----- Material supplied -----

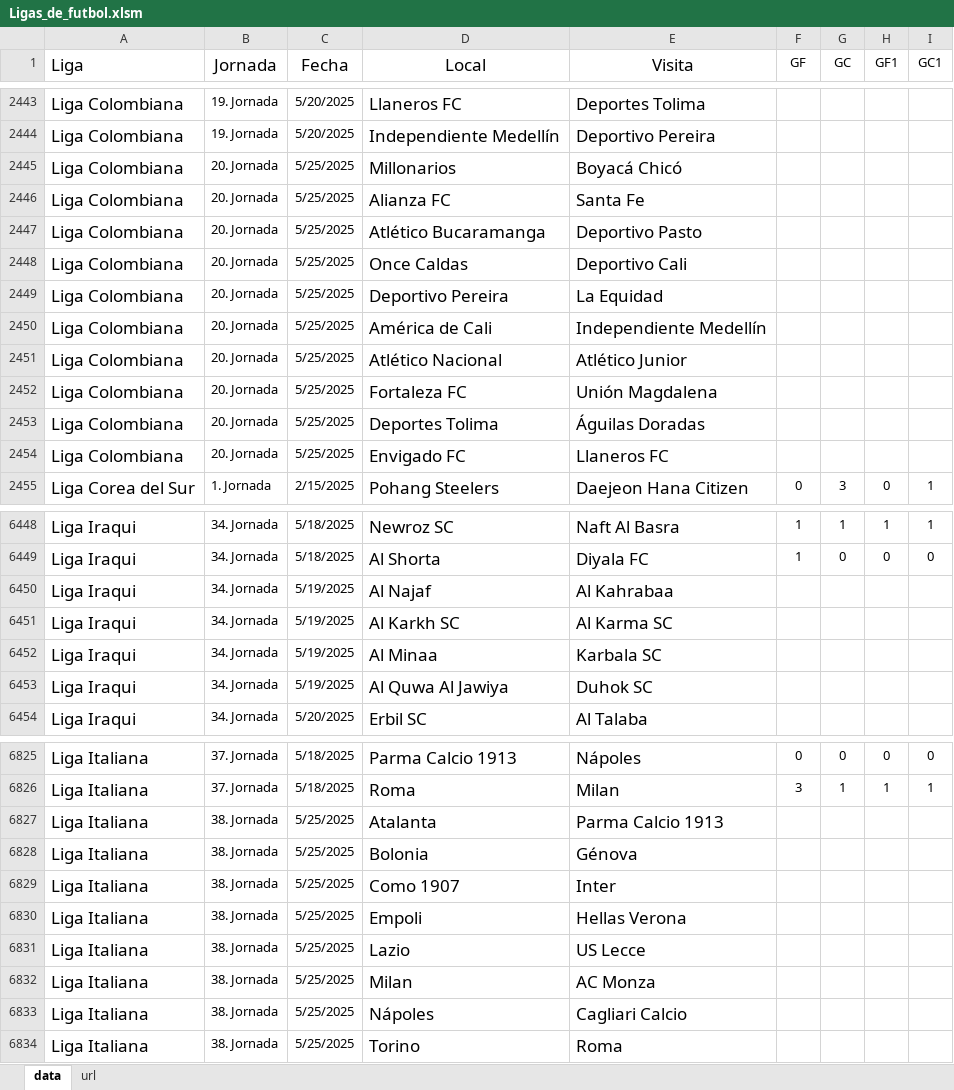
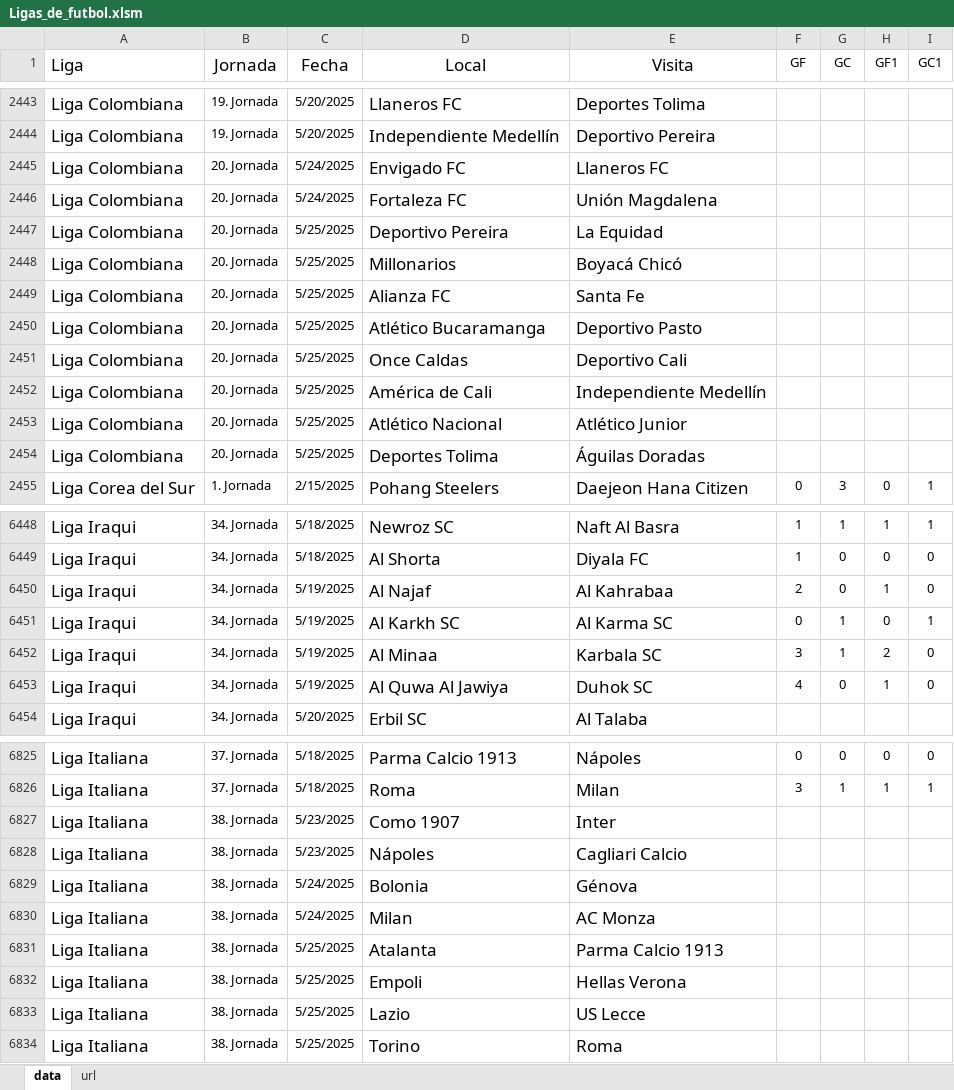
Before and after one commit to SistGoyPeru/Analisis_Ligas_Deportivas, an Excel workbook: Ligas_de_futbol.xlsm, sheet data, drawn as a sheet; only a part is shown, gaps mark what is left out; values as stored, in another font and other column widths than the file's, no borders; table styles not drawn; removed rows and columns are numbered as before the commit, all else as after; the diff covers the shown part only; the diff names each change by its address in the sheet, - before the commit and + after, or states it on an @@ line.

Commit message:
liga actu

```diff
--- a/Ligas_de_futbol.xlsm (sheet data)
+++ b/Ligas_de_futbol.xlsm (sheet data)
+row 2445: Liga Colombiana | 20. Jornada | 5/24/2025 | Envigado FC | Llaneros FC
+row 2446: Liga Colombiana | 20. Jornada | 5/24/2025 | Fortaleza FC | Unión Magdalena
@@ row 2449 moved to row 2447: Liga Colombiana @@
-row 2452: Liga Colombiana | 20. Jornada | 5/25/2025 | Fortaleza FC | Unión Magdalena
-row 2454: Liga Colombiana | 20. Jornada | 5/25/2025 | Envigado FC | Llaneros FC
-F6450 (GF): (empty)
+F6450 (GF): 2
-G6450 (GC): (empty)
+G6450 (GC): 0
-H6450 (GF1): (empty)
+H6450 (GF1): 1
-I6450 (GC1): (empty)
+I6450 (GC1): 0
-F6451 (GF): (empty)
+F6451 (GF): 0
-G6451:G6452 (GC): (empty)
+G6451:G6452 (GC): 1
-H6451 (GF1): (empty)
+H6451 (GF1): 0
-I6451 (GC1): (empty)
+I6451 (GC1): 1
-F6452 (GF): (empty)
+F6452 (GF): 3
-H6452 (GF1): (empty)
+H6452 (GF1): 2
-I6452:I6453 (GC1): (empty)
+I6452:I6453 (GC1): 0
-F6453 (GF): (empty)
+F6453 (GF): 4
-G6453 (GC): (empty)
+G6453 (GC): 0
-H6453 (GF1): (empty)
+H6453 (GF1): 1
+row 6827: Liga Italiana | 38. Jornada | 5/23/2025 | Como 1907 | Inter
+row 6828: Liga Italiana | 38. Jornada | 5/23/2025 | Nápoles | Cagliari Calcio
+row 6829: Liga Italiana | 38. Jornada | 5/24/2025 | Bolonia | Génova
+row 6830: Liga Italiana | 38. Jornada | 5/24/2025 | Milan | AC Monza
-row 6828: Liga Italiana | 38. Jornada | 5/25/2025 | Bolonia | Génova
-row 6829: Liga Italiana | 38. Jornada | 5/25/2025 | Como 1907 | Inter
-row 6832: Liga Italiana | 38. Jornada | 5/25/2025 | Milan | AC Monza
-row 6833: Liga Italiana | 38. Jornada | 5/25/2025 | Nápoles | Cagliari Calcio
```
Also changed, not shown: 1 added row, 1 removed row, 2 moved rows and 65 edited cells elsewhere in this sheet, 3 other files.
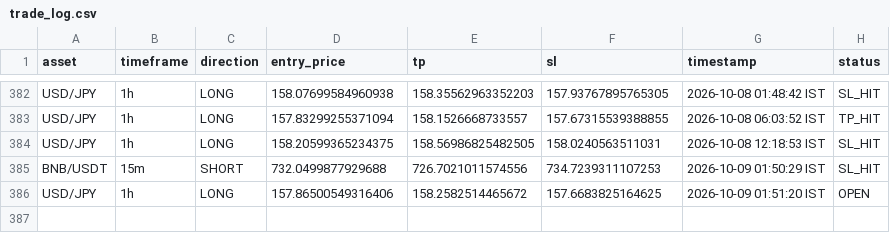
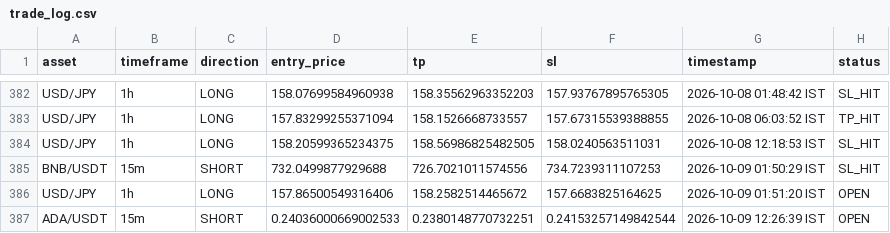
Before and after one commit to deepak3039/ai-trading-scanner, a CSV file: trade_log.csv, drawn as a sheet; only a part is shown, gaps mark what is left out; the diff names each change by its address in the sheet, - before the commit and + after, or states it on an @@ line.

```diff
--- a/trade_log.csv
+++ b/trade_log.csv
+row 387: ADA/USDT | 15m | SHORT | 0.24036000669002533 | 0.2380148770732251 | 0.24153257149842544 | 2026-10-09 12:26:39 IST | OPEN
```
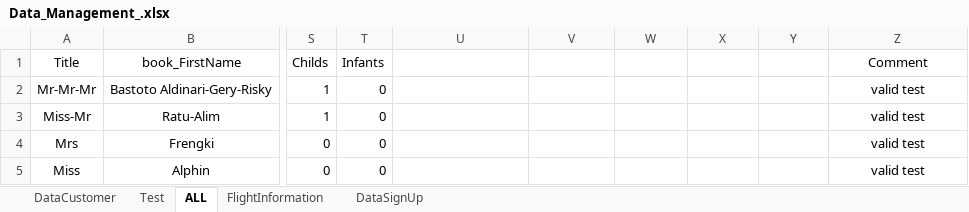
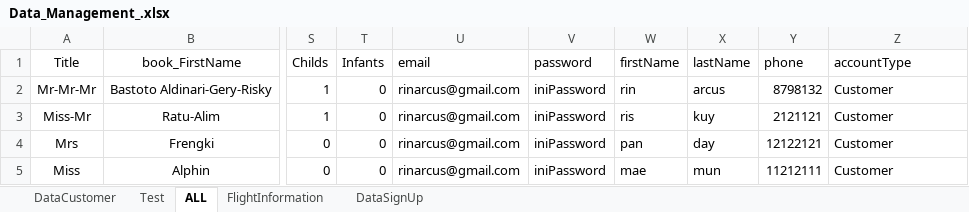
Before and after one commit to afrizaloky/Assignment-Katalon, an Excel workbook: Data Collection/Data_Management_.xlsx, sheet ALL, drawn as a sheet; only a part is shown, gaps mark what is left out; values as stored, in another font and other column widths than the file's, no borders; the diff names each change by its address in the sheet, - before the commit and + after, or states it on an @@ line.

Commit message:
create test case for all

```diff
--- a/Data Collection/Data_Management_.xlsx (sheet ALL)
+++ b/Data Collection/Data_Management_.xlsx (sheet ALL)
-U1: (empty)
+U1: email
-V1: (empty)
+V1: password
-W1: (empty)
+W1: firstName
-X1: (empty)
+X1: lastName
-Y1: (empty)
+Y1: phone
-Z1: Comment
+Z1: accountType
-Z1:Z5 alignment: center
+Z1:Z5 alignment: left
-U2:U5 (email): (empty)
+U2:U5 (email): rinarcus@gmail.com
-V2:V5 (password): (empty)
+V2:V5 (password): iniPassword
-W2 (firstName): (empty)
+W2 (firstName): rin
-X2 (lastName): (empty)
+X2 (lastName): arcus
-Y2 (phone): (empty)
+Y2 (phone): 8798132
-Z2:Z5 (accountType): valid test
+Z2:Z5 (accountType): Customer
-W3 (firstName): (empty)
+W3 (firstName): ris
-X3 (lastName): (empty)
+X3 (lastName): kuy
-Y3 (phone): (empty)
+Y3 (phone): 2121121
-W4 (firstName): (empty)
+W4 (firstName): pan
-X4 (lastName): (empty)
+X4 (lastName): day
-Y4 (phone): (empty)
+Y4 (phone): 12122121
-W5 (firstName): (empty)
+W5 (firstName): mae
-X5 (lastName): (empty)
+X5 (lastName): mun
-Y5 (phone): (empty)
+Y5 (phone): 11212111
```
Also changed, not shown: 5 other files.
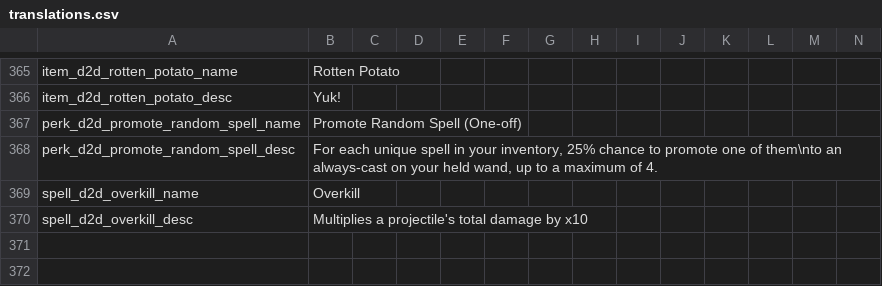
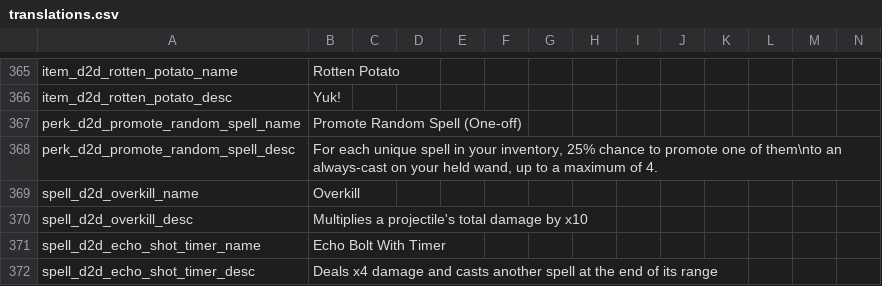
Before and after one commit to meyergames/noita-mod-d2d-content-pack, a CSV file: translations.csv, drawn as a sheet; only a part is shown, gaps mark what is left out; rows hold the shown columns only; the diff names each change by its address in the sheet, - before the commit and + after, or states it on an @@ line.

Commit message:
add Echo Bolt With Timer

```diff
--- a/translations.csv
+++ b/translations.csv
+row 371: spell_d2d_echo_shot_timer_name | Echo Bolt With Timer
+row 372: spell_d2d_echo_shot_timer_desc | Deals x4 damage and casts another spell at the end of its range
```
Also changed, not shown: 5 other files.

-----

§ **Your task**
From the first line to the last, return the records exactly and leave the pictures behind.

§ **Solution for this exercise**
Before and after one commit to SistGoyPeru/Analisis_Ligas_Deportivas, an Excel workbook: Ligas_de_futbol.xlsm, sheet data, drawn as a sheet; only a part is shown, gaps mark what is left out; values as stored, in another font and other column widths than the file's, no borders; table styles not drawn; removed rows and columns are numbered as before the commit, all else as after; the diff covers the shown part only; the diff names each change by its address in the sheet, - before the commit and + after, or states it on an @@ line.

Commit message:
liga actu

```diff
--- a/Ligas_de_futbol.xlsm (sheet data)
+++ b/Ligas_de_futbol.xlsm (sheet data)
+row 2445: Liga Colombiana | 20. Jornada | 5/24/2025 | Envigado FC | Llaneros FC
+row 2446: Liga Colombiana | 20. Jornada | 5/24/2025 | Fortaleza FC | Unión Magdalena
@@ row 2449 moved to row 2447: Liga Colombiana @@
-row 2452: Liga Colombiana | 20. Jornada | 5/25/2025 | Fortaleza FC | Unión Magdalena
-row 2454: Liga Colombiana | 20. Jornada | 5/25/2025 | Envigado FC | Llaneros FC
-F6450 (GF): (empty)
+F6450 (GF): 2
-G6450 (GC): (empty)
+G6450 (GC): 0
-H6450 (GF1): (empty)
+H6450 (GF1): 1
-I6450 (GC1): (empty)
+I6450 (GC1): 0
-F6451 (GF): (empty)
+F6451 (GF): 0
-G6451:G6452 (GC): (empty)
+G6451:G6452 (GC): 1
-H6451 (GF1): (empty)
+H6451 (GF1): 0
-I6451 (GC1): (empty)
+I6451 (GC1): 1
-F6452 (GF): (empty)
+F6452 (GF): 3
-H6452 (GF1): (empty)
+H6452 (GF1): 2
-I6452:I6453 (GC1): (empty)
+I6452:I6453 (GC1): 0
-F6453 (GF): (empty)
+F6453 (GF): 4
-G6453 (GC): (empty)
+G6453 (GC): 0
-H6453 (GF1): (empty)
+H6453 (GF1): 1
+row 6827: Liga Italiana | 38. Jornada | 5/23/2025 | Como 1907 | Inter
+row 6828: Liga Italiana | 38. Jornada | 5/23/2025 | Nápoles | Cagliari Calcio
+row 6829: Liga Italiana | 38. Jornada | 5/24/2025 | Bolonia | Génova
+row 6830: Liga Italiana | 38. Jornada | 5/24/2025 | Milan | AC Monza
-row 6828: Liga Italiana | 38. Jornada | 5/25/2025 | Bolonia | Génova
-row 6829: Liga Italiana | 38. Jornada | 5/25/2025 | Como 1907 | Inter
-row 6832: Liga Italiana | 38. Jornada | 5/25/2025 | Milan | AC Monza
-row 6833: Liga Italiana | 38. Jornada | 5/25/2025 | Nápoles | Cagliari Calcio
```
Also changed, not shown: 1 added row, 1 removed row, 2 moved rows and 65 edited cells elsewhere in this sheet, 3 other files.
Before and after one commit to deepak3039/ai-trading-scanner, a CSV file: trade_log.csv, drawn as a sheet; only a part is shown, gaps mark what is left out; the diff names each change by its address in the sheet, - before the commit and + after, or states it on an @@ line.

```diff
--- a/trade_log.csv
+++ b/trade_log.csv
+row 387: ADA/USDT | 15m | SHORT | 0.24036000669002533 | 0.2380148770732251 | 0.24153257149842544 | 2026-10-09 12:26:39 IST | OPEN
```
Before and after one commit to afrizaloky/Assignment-Katalon, an Excel workbook: Data Collection/Data_Management_.xlsx, sheet ALL, drawn as a sheet; only a part is shown, gaps mark what is left out; values as stored, in another font and other column widths than the file's, no borders; the diff names each change by its address in the sheet, - before the commit and + after, or states it on an @@ line.

Commit message:
create test case for all

```diff
--- a/Data Collection/Data_Management_.xlsx (sheet ALL)
+++ b/Data Collection/Data_Management_.xlsx (sheet ALL)
-U1: (empty)
+U1: email
-V1: (empty)
+V1: password
-W1: (empty)
+W1: firstName
-X1: (empty)
+X1: lastName
-Y1: (empty)
+Y1: phone
-Z1: Comment
+Z1: accountType
-Z1:Z5 alignment: center
+Z1:Z5 alignment: left
-U2:U5 (email): (empty)
+U2:U5 (email): rinarcus@gmail.com
-V2:V5 (password): (empty)
+V2:V5 (password): iniPassword
-W2 (firstName): (empty)
+W2 (firstName): rin
-X2 (lastName): (empty)
+X2 (lastName): arcus
-Y2 (phone): (empty)
+Y2 (phone): 8798132
-Z2:Z5 (accountType): valid test
+Z2:Z5 (accountType): Customer
-W3 (firstName): (empty)
+W3 (firstName): ris
-X3 (lastName): (empty)
+X3 (lastName): kuy
-Y3 (phone): (empty)
+Y3 (phone): 2121121
-W4 (firstName): (empty)
+W4 (firstName): pan
-X4 (lastName): (empty)
+X4 (lastName): day
-Y4 (phone): (empty)
+Y4 (phone): 12122121
-W5 (firstName): (empty)
+W5 (firstName): mae
-X5 (lastName): (empty)
+X5 (lastName): mun
-Y5 (phone): (empty)
+Y5 (phone): 11212111
```
Also changed, not shown: 5 other files.
Before and after one commit to meyergames/noita-mod-d2d-content-pack, a CSV file: translations.csv, drawn as a sheet; only a part is shown, gaps mark what is left out; rows hold the shown columns only; the diff names each change by its address in the sheet, - before the commit and + after, or states it on an @@ line.

Commit message:
add Echo Bolt With Timer

```diff
--- a/translations.csv
+++ b/translations.csv
+row 371: spell_d2d_echo_shot_timer_name | Echo Bolt With Timer
+row 372: spell_d2d_echo_shot_timer_desc | Deals x4 damage and casts another spell at the end of its range
```
Also changed, not shown: 5 other files.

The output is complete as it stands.